[Task objective]
What is needed here is an exact printout of the data, with no pictures included.

* * * * *

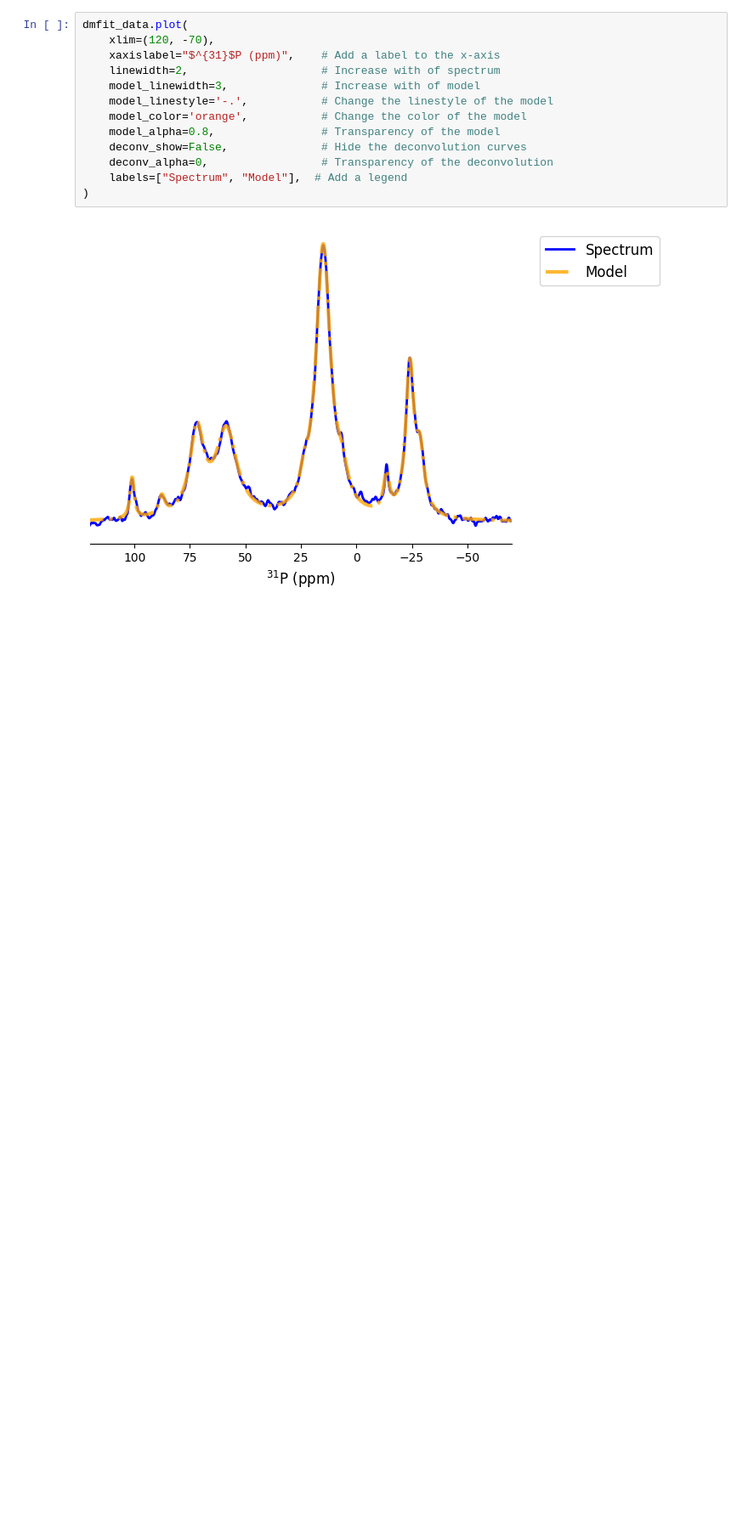
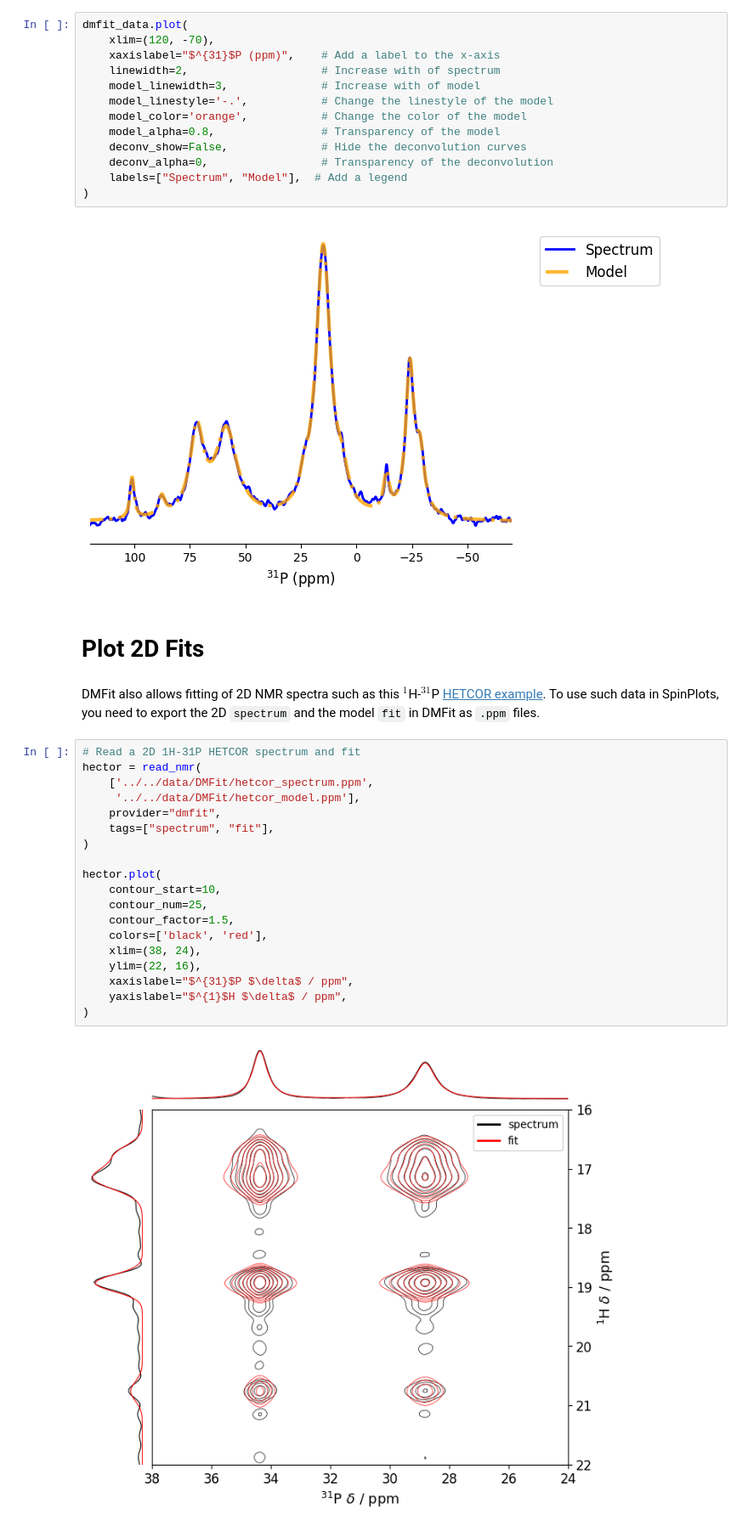
Before and after one commit to nuts-org/spinplots, a Jupyter notebook: docs/user_guide/dmfit_plots.ipynb, the cells around one changed output. Shown at 85% size. Saved outputs shown, nothing was run; the diff lists cells and outputs as text; blank space fills up the shorter version.

Commit message:
Added option to plot DMFit's 2D data was requested in #22

```diff
--- a/docs/user_guide/dmfit_plots.ipynb
+++ b/docs/user_guide/dmfit_plots.ipynb
@@ -38,3 +36,28 @@ dmfit_data.plot(
 )
 # %% [output]
 [figure]
+# %% [markdown]
+# Plot 2D Fits
+# %% [markdown]
+DMFit also allows fitting of 2D NMR spectra such as this $^1$H-$^{31}$P [HETCOR example](https://nmr.cemhti.cnrs-orleans.fr/Dmfit/Howto/2D_Heteronuclear.aspx). To use such data in SpinPlots, you need to export the 2D `spectrum` and the model `fit` in DMFit as `.ppm` files.
+# %%
+# Read a 2D 1H-31P HETCOR spectrum and fit
+hector = read_nmr(
+    ['../../data/DMFit/hetcor_spectrum.ppm',
+     '../../data/DMFit/hetcor_model.ppm'],
+    provider="dmfit",
+    tags=["spectrum", "fit"],
+)
+
+hector.plot(
+    contour_start=10,
+    contour_num=25,
+    contour_factor=1.5,
+    colors=['black', 'red'],
+    xlim=(38, 24),
+    ylim=(22, 16),
+    xaxislabel="$^{31}$P $\delta$ / ppm",
+    yaxislabel="$^{1}$H $\delta$ / ppm",
+)
+# %% [output]
+[figure, added]
```
Also changed, not shown: parts of 2 cells of this notebook, 10 other files.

* * * * *

[Solution to the exercise]
Before and after one commit to nuts-org/spinplots, a Jupyter notebook: docs/user_guide/dmfit_plots.ipynb, the cells around one changed output. Shown at 85% size. Saved outputs shown, nothing was run; the diff lists cells and outputs as text; blank space fills up the shorter version.

Commit message:
Added option to plot DMFit's 2D data was requested in #22

```diff
--- a/docs/user_guide/dmfit_plots.ipynb
+++ b/docs/user_guide/dmfit_plots.ipynb
@@ -38,3 +36,28 @@ dmfit_data.plot(
 )
 # %% [output]
 [figure]
+# %% [markdown]
+# Plot 2D Fits
+# %% [markdown]
+DMFit also allows fitting of 2D NMR spectra such as this $^1$H-$^{31}$P [HETCOR example](https://nmr.cemhti.cnrs-orleans.fr/Dmfit/Howto/2D_Heteronuclear.aspx). To use such data in SpinPlots, you need to export the 2D `spectrum` and the model `fit` in DMFit as `.ppm` files.
+# %%
+# Read a 2D 1H-31P HETCOR spectrum and fit
+hector = read_nmr(
+    ['../../data/DMFit/hetcor_spectrum.ppm',
+     '../../data/DMFit/hetcor_model.ppm'],
+    provider="dmfit",
+    tags=["spectrum", "fit"],
+)
+
+hector.plot(
+    contour_start=10,
+    contour_num=25,
+    contour_factor=1.5,
+    colors=['black', 'red'],
+    xlim=(38, 24),
+    ylim=(22, 16),
+    xaxislabel="$^{31}$P $\delta$ / ppm",
+    yaxislabel="$^{1}$H $\delta$ / ppm",
+)
+# %% [output]
+[figure, added]
```
Also changed, not shown: parts of 2 cells of this notebook, 10 other files.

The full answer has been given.